The UK’s First-tier Tax Tribunal's decision in Panayi has been published. Whilst the case was reminiscent of Gallaher (previously discussed by Sara Luder), the Judge reached what looks like an opposing conclusion.
Panayi concerned a capital gains tax exit charge levied on trustees on ceasing to be UK resident. If applied where trustees become resident in another EU member state, this charge is a restriction on the freedom of establishment. Such a restriction is permissible, if payment of the charge can be deferred. But UK law, as it applied at the relevant time, did not provide for deferral. Was it possible to find a conforming interpretation?
Gallaher raised a similar question in the context of section 171 TCGA providing, broadly, that intra-group transfers are on a "no gain/no loss" basis if the transfer is between UK companies, but not if the transfer is from a UK to a non-UK company. Given that a conforming interpretation by reading a deferral provision into the legislation would require a choice between different deferral regimes and this is a choice which should be made by the legislature rather than the judiciary, the Judge in Gallaher decided that a conforming interpretation was not possible.
In contrast, the Judge in Panayi concluded that this choice was one which a tribunal may make and decided that a conforming interpretation was possible - the Judge read into the legislation the option of deferring payment of the exit charge in five equal instalments without liability to interest or the requirement to give security.

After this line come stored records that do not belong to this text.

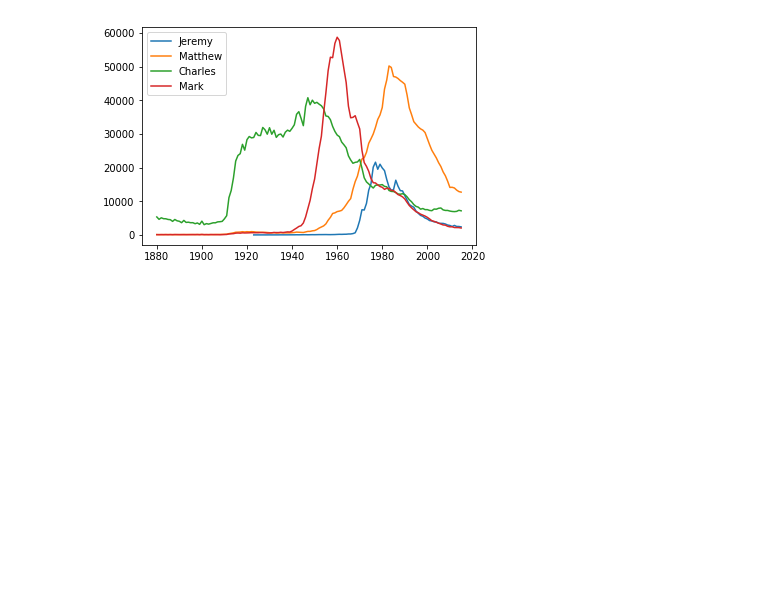
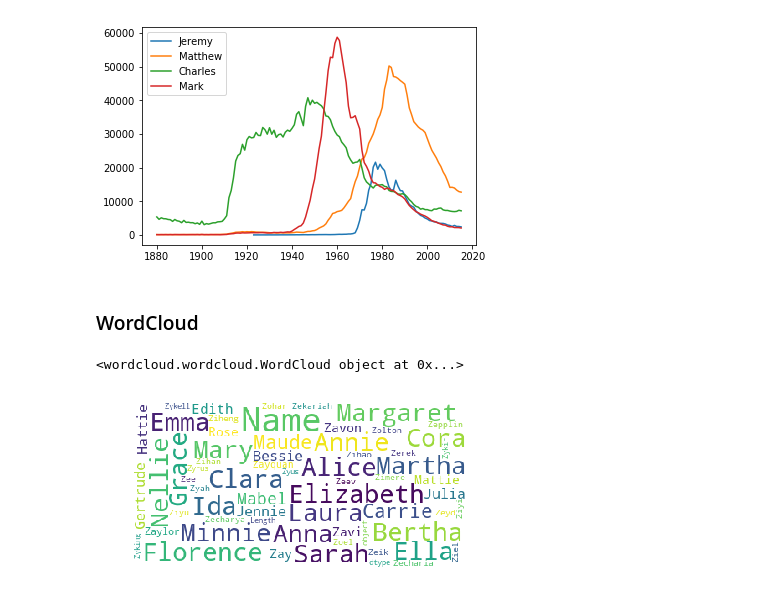
Before and after one commit to jkdcx/BabyNames, a Jupyter notebook: NameAnalysis.ipynb, the cells around one changed output. Saved outputs shown, nothing was run; the diff lists cells and outputs as text; code cells hidden in the pictures; blank space fills up the shorter version.

Commit message:
Added WordCloud

```diff
--- a/NameAnalysis.ipynb
+++ b/NameAnalysis.ipynb
@@ -260,3 +265,31 @@ pp.legend(names)
 # %% [output]
 <matplotlib.legend.Legend at 0x...>
 [figure]
+# %% [markdown]
+### WordCloud
+# %%
+mpl.rcParams['font.size']=12
+mpl.rcParams['savefig.dpi']=100
+mpl.rcParams['figure.subplot.bottom']=.1
+# %%
+stopwords = set(STOPWORDS)
+# %%
+data = all_names
+# %%
+wordcloud = WordCloud(
+    background_color ='white',
+    stopwords = stopwords,
+    max_words = 200,
+    max_font_size = 40,
+    random_state = 42
+    ).generate(str(data['Name']))
+
+print(wordcloud)
+fig = pp.figure(1)
+pp.imshow(wordcloud)
+pp.axis('off')
+pp.show()
+fig.savefig("word1.png", dpi=900)
+# %% [output]
+<wordcloud.wordcloud.WordCloud object at 0x...>
+[figure, added]
```
Also changed, not shown: parts of 3 cells of this notebook.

Gallaher has been appealed to the UK's Upper Tribunal. So, we are waiting to find out whether the UK's Upper Tribunal will come down on one side of the Panayi-Gallaher divide or find a way of accommodating both of them.